BEGIN Excerpted records

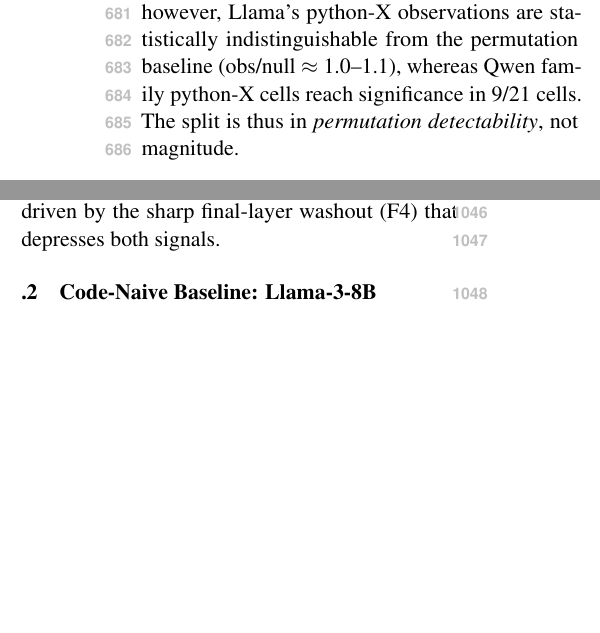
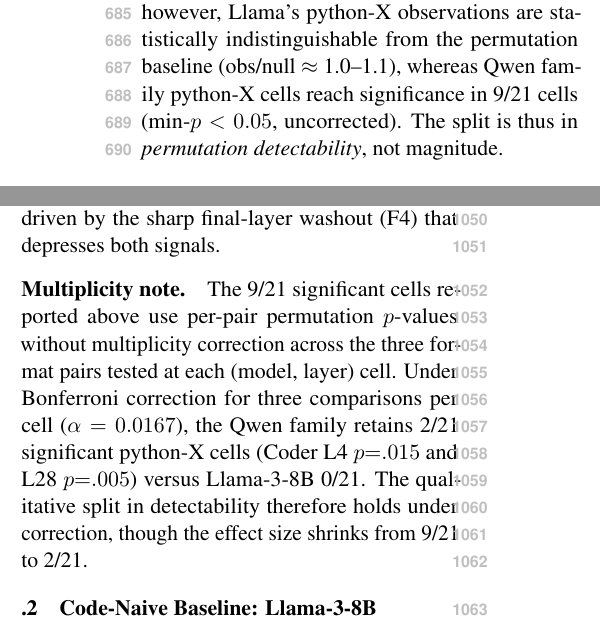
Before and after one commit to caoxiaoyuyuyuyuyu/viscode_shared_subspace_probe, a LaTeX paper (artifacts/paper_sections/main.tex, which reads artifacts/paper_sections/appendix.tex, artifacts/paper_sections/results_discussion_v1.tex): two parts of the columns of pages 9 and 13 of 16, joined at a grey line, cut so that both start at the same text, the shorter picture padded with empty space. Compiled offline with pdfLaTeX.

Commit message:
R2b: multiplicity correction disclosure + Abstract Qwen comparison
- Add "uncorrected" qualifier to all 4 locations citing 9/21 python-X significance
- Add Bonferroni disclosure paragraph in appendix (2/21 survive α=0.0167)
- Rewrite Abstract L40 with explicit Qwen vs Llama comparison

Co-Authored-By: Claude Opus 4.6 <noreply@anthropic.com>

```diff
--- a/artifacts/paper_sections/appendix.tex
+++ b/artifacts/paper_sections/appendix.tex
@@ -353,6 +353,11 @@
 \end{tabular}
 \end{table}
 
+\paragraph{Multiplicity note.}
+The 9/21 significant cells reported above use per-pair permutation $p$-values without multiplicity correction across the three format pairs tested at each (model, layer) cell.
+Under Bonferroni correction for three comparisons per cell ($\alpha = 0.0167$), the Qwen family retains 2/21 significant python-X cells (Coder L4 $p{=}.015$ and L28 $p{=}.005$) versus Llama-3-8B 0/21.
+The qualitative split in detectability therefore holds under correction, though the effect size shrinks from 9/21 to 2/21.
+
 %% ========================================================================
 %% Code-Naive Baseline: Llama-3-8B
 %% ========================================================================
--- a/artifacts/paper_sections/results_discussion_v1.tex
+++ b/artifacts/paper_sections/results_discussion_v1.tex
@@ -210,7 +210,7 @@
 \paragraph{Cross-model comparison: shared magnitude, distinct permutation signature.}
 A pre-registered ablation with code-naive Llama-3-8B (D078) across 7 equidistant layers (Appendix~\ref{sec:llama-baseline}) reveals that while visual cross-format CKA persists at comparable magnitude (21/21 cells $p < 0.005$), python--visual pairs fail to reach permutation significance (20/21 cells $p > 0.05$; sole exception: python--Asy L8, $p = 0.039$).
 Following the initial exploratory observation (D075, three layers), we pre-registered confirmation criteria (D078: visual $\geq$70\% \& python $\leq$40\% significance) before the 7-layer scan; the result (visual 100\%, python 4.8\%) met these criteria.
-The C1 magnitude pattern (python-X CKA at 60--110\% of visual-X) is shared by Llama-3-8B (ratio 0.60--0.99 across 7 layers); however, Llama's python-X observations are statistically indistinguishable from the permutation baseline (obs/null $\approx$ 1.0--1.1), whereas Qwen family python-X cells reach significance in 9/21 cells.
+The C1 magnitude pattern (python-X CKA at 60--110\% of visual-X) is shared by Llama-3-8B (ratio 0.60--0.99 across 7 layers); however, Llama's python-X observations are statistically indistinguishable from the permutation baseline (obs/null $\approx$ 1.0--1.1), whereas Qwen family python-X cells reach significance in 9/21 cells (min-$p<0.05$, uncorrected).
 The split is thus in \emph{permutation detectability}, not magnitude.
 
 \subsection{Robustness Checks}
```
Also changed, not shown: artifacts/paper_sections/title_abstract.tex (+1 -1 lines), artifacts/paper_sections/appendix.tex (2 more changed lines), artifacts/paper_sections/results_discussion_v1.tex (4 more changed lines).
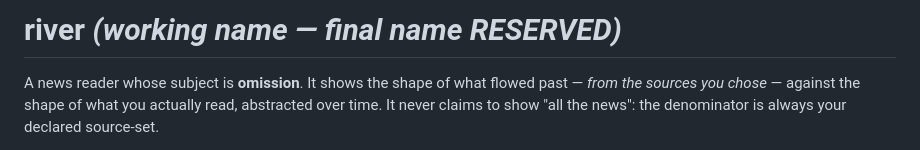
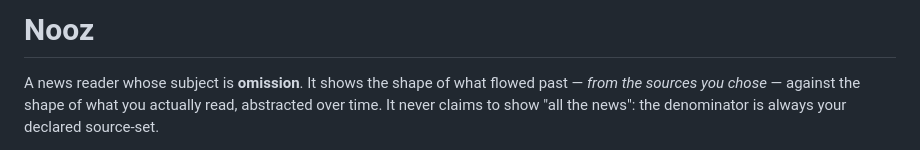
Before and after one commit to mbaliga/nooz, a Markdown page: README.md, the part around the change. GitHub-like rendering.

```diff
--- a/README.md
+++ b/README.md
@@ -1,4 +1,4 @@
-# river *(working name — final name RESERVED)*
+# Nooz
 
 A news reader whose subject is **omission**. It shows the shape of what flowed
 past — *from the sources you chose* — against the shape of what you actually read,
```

END Excerpted records

- [What you will do] Copy out every line above where "paragraph" is present.

- [Result of the exercise]
- Add Bonferroni disclosure paragraph in appendix (2/21 survive α=0.0167)
+\paragraph{Multiplicity note.}
 \paragraph{Cross-model comparison: shared magnitude, distinct permutation signature.}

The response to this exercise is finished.